## What you should do
Please return every line of the records below that contains the word "criticism".

## Dataset
· · ·
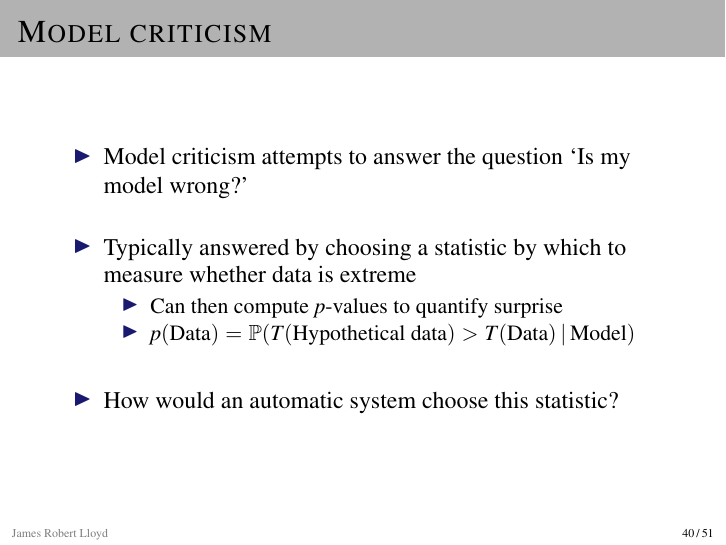
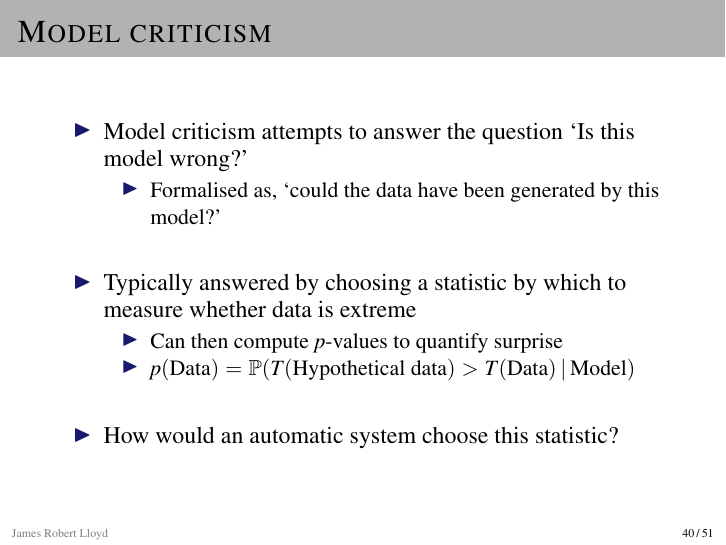
Before and after one commit to jamesrobertlloyd/research-talk-june-2014, LaTeX slides (jrl-june-2014.tex): page 56 of 70. Compiled offline with pdfLaTeX.

Commit message:
Small change

```diff
--- a/jrl-june-2014.tex
+++ b/jrl-june-2014.tex
@@ -687,7 +687,10 @@ Four additive components have been identified in the data
 
 \begin{frame}{Model criticism}
   \begin{itemize}
-    \item Model criticism attempts to answer the question `Is my model wrong?'
+    \item Model criticism attempts to answer the question `Is this model wrong?'
+    \begin{itemize}
+      \item Formalised as, `could the data have been generated by this model?'
+    \end{itemize}
     \vspace{\baselineskip}
     \item Typically answered by choosing a statistic by which to measure whether data is extreme
     \begin{itemize}
```
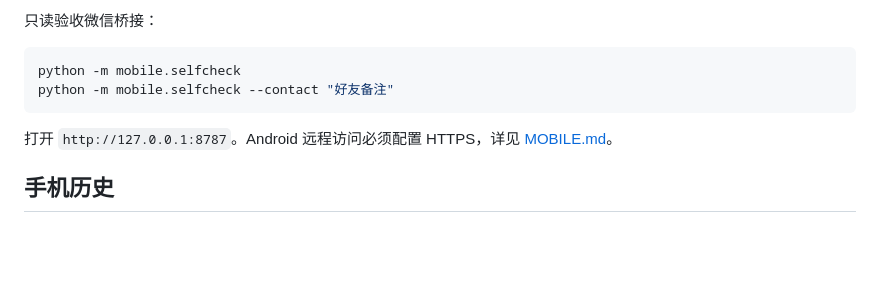
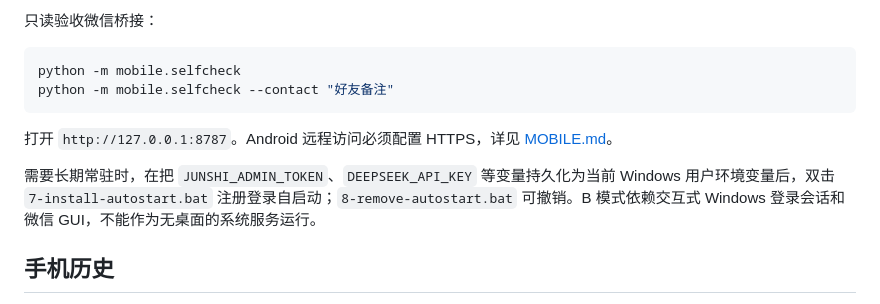
Before and after one commit to plutoczm/wechat-junshi, a Markdown page: README.md, the part around the change. Rendered like a GitHub page; blank space fills up the shorter version.

Commit message:
docs: surface production autostart in quick start

```diff
--- a/README.md
+++ b/README.md
@@ -73,6 +73,8 @@ python -m mobile.selfcheck --contact "好友备注"
 
 打开 `http://127.0.0.1:8787`。Android 远程访问必须配置 HTTPS，详见 [MOBILE.md](MOBILE.md)。
 
+需要长期常驻时，在把 `JUNSHI_ADMIN_TOKEN`、`DEEPSEEK_API_KEY` 等变量持久化为当前 Windows 用户环境变量后，双击 `7-install-autostart.bat` 注册登录自启动；`8-remove-autostart.bat` 可撤销。B 模式依赖交互式 Windows 登录会话和微信 GUI，不能作为无桌面的系统服务运行。
+
 ## 手机历史
 
 程序读取 Windows 本地微信数据库。因此，如果完整旧历史目前只在 Android，请先用微信客户端自带的聊天记录迁移/备份功能将所需会话迁移/恢复到这台 Windows 微信，再在手机控制台绑定相应好友并点“同步完整电脑历史”。
```
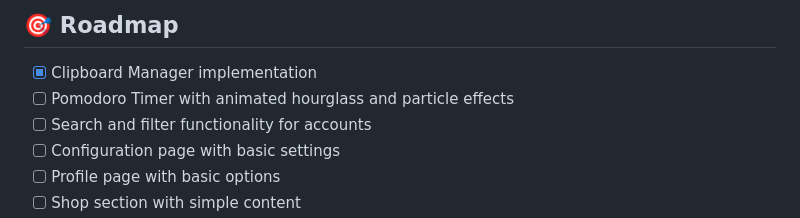
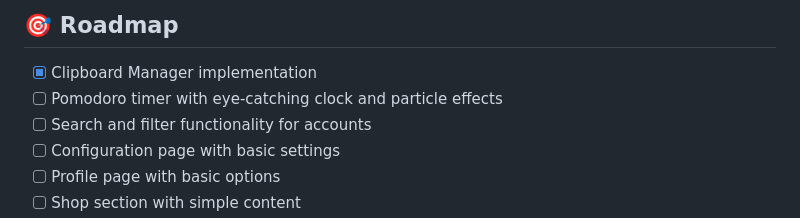
Before and after one commit to LucasLR2/Shizen, a Markdown page: README.md, the part around the change. Drawn GitHub-style.

Commit message:
docs: Modify the Pomodor Clock Style

```diff
--- a/README.md
+++ b/README.md
@@ -170,7 +170,7 @@ shizen/
 ## 🎯 Roadmap
 
 - [x] Clipboard Manager implementation
-- [ ] Pomodoro Timer with animated hourglass and particle effects
+- [ ] Pomodoro timer with eye-catching clock and particle effects
 - [ ] Search and filter functionality for accounts
 - [ ] Configuration page with basic settings
 - [ ] Profile page with basic options
```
· · ·
## Solution to this problem
 \begin{frame}{Model criticism}
-    \item Model criticism attempts to answer the question `Is my model wrong?'
+    \item Model criticism attempts to answer the question `Is this model wrong?'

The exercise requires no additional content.